** Opening Data to process block **

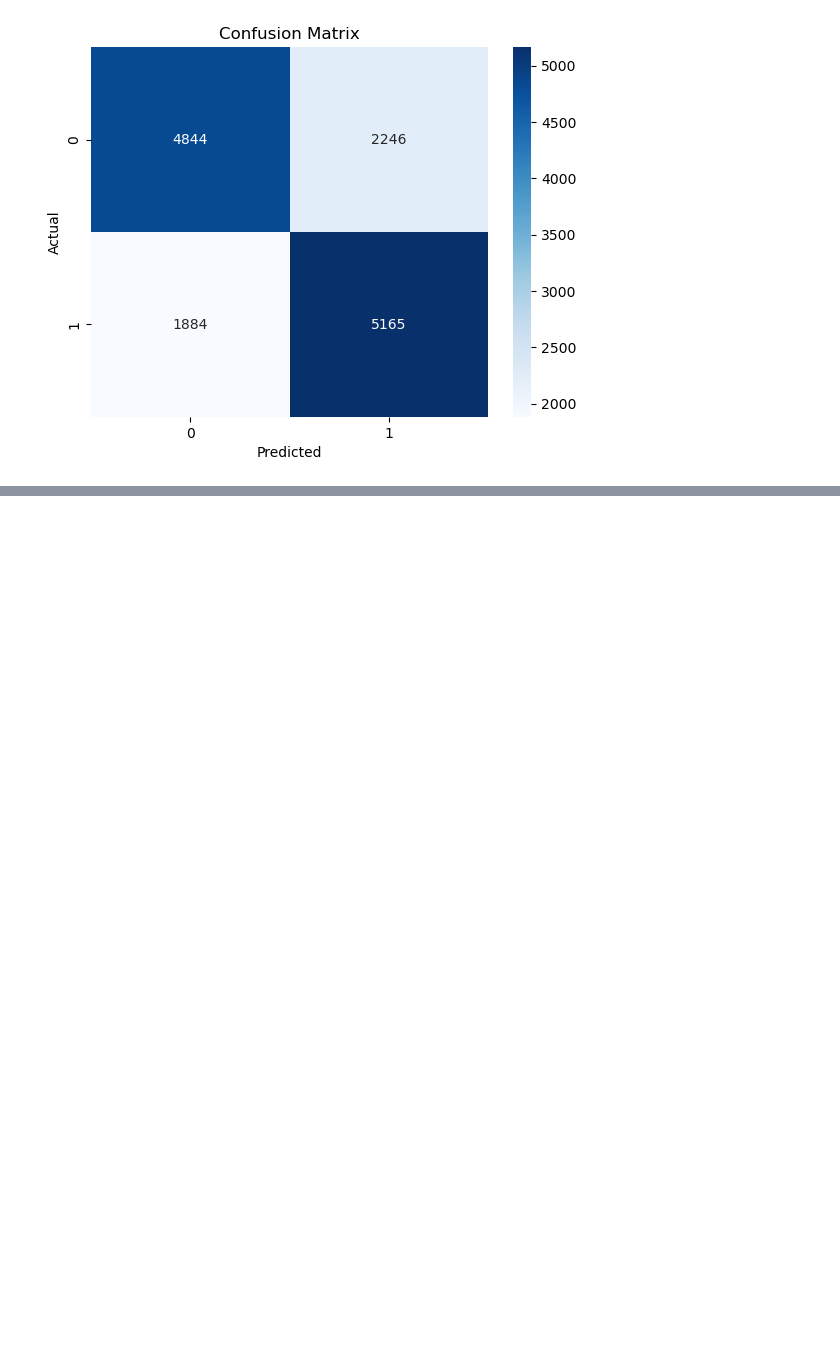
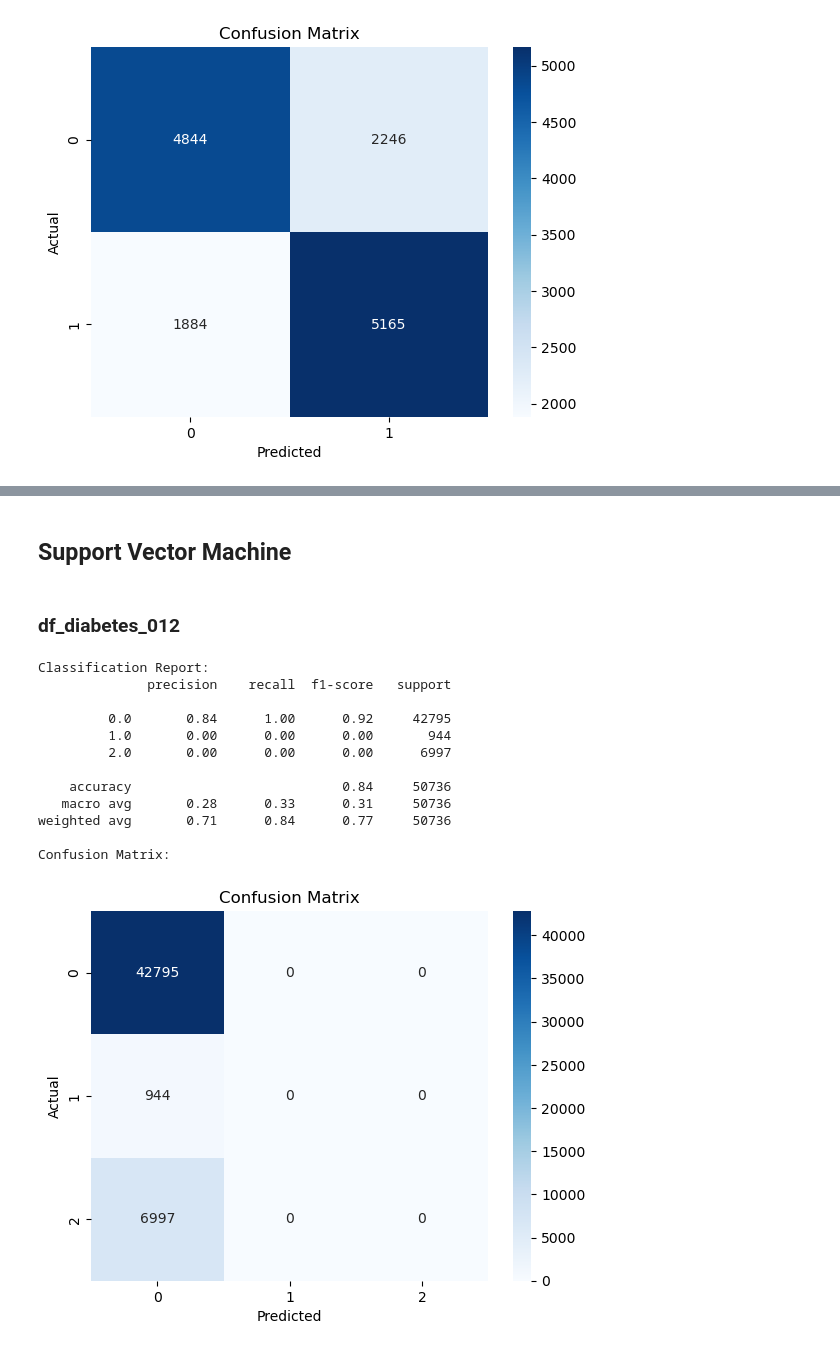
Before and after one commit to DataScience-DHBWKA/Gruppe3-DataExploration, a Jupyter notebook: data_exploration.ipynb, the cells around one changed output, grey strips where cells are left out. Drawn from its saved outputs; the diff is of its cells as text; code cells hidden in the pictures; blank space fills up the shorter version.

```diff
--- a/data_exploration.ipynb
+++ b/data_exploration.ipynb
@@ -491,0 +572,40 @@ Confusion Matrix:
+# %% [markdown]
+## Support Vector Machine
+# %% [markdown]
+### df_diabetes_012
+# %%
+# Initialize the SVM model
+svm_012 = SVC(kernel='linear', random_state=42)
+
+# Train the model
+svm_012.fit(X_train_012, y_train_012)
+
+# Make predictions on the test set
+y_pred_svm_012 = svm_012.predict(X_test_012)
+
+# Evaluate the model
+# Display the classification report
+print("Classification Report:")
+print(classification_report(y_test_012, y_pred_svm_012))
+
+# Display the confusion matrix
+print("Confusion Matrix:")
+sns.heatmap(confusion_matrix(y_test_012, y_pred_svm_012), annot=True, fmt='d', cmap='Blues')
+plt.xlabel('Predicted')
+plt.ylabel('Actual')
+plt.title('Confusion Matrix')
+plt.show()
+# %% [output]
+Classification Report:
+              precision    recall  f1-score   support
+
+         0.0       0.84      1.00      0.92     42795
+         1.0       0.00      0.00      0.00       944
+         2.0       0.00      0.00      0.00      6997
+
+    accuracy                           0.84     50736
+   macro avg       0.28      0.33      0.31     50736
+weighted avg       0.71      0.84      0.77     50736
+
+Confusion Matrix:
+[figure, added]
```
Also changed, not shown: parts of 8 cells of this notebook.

** Closing Data to process block **

§ Work to complete:
Reproduce the listing exactly, minus its pictures.

§ Answer:
Before and after one commit to DataScience-DHBWKA/Gruppe3-DataExploration, a Jupyter notebook: data_exploration.ipynb, the cells around one changed output, grey strips where cells are left out. Drawn from its saved outputs; the diff is of its cells as text; code cells hidden in the pictures; blank space fills up the shorter version.

```diff
--- a/data_exploration.ipynb
+++ b/data_exploration.ipynb
@@ -491,0 +572,40 @@ Confusion Matrix:
+# %% [markdown]
+## Support Vector Machine
+# %% [markdown]
+### df_diabetes_012
+# %%
+# Initialize the SVM model
+svm_012 = SVC(kernel='linear', random_state=42)
+
+# Train the model
+svm_012.fit(X_train_012, y_train_012)
+
+# Make predictions on the test set
+y_pred_svm_012 = svm_012.predict(X_test_012)
+
+# Evaluate the model
+# Display the classification report
+print("Classification Report:")
+print(classification_report(y_test_012, y_pred_svm_012))
+
+# Display the confusion matrix
+print("Confusion Matrix:")
+sns.heatmap(confusion_matrix(y_test_012, y_pred_svm_012), annot=True, fmt='d', cmap='Blues')
+plt.xlabel('Predicted')
+plt.ylabel('Actual')
+plt.title('Confusion Matrix')
+plt.show()
+# %% [output]
+Classification Report:
+              precision    recall  f1-score   support
+
+         0.0       0.84      1.00      0.92     42795
+         1.0       0.00      0.00      0.00       944
+         2.0       0.00      0.00      0.00      6997
+
+    accuracy                           0.84     50736
+   macro avg       0.28      0.33      0.31     50736
+weighted avg       0.71      0.84      0.77     50736
+
+Confusion Matrix:
+[figure, added]
```
Also changed, not shown: parts of 8 cells of this notebook.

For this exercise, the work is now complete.